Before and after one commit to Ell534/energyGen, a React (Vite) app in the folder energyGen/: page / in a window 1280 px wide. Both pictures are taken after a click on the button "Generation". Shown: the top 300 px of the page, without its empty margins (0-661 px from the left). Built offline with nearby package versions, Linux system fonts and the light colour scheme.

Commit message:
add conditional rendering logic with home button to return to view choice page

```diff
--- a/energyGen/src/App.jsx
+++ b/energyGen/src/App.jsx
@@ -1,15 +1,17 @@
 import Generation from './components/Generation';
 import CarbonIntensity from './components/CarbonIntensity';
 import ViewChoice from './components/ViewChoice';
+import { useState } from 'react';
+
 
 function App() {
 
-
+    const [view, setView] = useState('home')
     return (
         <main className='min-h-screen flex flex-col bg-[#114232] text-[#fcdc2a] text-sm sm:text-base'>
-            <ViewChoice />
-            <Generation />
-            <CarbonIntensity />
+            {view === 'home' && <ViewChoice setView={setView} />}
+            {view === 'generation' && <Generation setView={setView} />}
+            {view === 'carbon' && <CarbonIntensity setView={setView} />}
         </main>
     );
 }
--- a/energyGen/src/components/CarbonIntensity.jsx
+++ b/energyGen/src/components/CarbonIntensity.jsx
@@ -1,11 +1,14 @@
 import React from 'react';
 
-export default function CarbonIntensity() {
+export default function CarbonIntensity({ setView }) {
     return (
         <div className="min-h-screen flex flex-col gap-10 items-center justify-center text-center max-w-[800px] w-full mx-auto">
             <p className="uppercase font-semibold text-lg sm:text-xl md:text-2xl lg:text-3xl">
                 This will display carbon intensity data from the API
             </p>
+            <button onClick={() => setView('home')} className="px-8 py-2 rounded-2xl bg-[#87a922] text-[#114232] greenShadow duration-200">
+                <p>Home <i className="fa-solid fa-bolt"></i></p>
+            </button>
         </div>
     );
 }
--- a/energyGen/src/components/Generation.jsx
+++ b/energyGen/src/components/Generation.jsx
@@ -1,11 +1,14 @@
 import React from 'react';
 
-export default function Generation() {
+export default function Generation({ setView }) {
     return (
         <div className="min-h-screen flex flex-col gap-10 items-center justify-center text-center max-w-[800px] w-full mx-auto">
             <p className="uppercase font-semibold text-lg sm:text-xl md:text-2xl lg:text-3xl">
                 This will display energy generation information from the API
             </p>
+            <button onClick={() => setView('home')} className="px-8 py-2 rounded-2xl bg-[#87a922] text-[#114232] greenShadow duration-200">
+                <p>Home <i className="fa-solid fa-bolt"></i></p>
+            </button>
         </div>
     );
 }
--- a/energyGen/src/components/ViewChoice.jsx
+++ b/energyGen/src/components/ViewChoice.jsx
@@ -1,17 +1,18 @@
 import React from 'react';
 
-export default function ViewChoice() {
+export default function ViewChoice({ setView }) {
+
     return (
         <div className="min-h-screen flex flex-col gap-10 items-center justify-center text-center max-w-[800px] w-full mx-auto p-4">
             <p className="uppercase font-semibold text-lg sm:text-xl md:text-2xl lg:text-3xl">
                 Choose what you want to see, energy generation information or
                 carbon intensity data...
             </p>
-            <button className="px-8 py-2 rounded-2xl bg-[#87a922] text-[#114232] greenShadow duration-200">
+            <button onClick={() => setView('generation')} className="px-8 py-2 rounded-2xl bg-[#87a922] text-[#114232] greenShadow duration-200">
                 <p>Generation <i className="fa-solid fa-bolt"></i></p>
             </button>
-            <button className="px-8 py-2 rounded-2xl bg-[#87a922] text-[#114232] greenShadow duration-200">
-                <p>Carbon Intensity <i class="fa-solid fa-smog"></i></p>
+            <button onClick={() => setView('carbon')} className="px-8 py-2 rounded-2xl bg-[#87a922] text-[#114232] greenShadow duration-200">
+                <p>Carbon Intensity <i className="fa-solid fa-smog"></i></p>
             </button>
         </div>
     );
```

__Problem to solve__
A complete answer reproduces every line of the records in which the word "default" occurs.

__Exercise answer__
-export default function CarbonIntensity() {
+export default function CarbonIntensity({ setView }) {
-export default function Generation() {
+export default function Generation({ setView }) {
-export default function ViewChoice() {
+export default function ViewChoice({ setView }) {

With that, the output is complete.